The SimPa story in words

Posted on June 11, 2009


scr_Hokonui2 copyLooking back (and forward!), SimPa is quite different to how we first conceived it. Despite these differences,  or perhaps because of them, it has far exceeded our expectations.  Here’s the first stab at the words to follow the SimPa pictures (these are my personal thoughts, Tori is doing the same, tomorrow they join forces to become a real paper).

At the start of the project we proposed a process of participatory development for each Runaka. For each group we saw a process of helping the community identify important stories and then converting these stories to a game-based environment. Of primary importance was the “SimPa toolkit”. We hoped that the resultant GamePa would be used in engaging and educating the community. “Sustained interactivity” would be the use of these GamePa with Runaka work with schools and possibly in tourism ventures etc. We saw a new field, that of the “Maori digital education specialist”.

So, how did we do?     SimPa is better than we expected, different yes, but better:

– the linear flow of the Simpa development has been very much more organic.

– the SimPa toolkit has been much more about process – partnerships of ideas and capabilities – than about the technology.

– the partnership has evolved significantly.  The most important change was a realisation that to achieve the outcomes the SimPa team had to be indistinguishably both Otago Polytechnic and Iwi.   The most successful capacity building has been of this evolving team.  We see this as a very positive outcome.

– the intended target for the project “the teenagers dis-engaged from both their culture and education” proved hard to hit.  We  had most success with people in with young families (widely recognised as crucial for cultural development), the very young, and the more mature.   Some of the Runaka, though, are actively using SimPa to connect with their youth.

– the use of SimPa as recruitment tool for students into computing did not occur.   There is a role for the “Maori digital education specialist” but it is difficult to see a predictable career path into this.

– the project has taken far more partnership negotiation than we ever imagined.  This has been constant and evolving.   We believe that this model of engagement could be the model for further partnership.

– the development of each GamePa has been quite different to what we expected.   None of the five runaka GamePa could be considered “games”.  All, though have made extensive use of the 3d gaming environment.

– the recreation of the landscapes (the first stage on the original process) had a fundamental impact on the runaka.   Without exception, the engagement at that stage was sufficient that further development (of the game environment) was unnecessary.  No groups developed characters with scripted behaviour, in all, the landscape is the foundation of the story.

– runaka have had some extremely interesting debates about digital representation of images.  For landscapes the debates are sometimes pragmatic – how to represent an area one group insists was always grassland whereas other families remember playing in the forest that once stood there.  For people and stories, we need to recognise that there is rarely an objective truth.  As the stories become older, the representation of a single image in a digital setting becomes problematic – just what did this ancestor look like?   In part this was avoided by not having direct characters, but also by recognising that this is “our” version of the story, it is quite acceptable for you to tell another version.

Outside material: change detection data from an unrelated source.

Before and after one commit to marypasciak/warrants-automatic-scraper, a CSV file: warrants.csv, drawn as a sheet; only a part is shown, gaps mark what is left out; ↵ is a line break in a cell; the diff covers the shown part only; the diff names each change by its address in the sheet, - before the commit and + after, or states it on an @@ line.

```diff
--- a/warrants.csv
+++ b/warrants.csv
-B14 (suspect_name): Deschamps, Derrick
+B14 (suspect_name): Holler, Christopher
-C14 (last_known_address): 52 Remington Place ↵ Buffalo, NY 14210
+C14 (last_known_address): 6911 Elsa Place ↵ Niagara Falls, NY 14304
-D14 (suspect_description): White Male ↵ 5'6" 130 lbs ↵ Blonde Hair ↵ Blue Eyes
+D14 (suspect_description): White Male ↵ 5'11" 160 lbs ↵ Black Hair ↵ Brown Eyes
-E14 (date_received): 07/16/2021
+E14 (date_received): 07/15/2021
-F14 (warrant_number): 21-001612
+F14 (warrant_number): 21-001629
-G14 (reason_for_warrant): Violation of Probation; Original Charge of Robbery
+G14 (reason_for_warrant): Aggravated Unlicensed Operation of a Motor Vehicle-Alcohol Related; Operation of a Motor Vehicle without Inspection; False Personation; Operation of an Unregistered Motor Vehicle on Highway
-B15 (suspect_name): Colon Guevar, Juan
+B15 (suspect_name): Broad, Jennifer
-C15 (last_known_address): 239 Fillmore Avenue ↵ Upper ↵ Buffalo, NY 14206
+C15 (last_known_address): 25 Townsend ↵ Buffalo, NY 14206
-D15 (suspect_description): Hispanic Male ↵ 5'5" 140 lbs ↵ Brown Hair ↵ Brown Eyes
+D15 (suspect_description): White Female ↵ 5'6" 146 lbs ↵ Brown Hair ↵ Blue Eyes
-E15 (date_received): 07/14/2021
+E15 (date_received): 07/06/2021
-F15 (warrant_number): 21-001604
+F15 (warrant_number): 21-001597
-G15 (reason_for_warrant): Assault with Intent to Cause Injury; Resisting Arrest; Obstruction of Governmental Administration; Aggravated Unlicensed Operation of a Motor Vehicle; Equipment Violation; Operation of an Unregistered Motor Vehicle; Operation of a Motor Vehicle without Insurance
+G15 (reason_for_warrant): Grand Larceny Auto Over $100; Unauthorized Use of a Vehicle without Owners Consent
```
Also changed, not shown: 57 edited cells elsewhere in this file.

– every runaka saw the potential for combining the game environment with other digital media – primarily audio and video.  This occurred in both directions, the incorporation of audio narratives in the game environment, and, completely unexpectedly, with the use of the game environment as “film sets” for telling more complex narratives.  While the stories are hosted in the game environment, this was used a platform for further engagement.

– while we were explicitly funded on the promise of game-based narratives, we have spent a very great deal of time engaged in wider knowledge – and wider applications of digital technology.  For, example, one runaka has a long held a special role as archivists for the Iwi.    They saw the potential for SimPa to help with this role.   Before we could sensibly talk game environments, we spent a very long time helping the runaka with editing and sustaining existing media.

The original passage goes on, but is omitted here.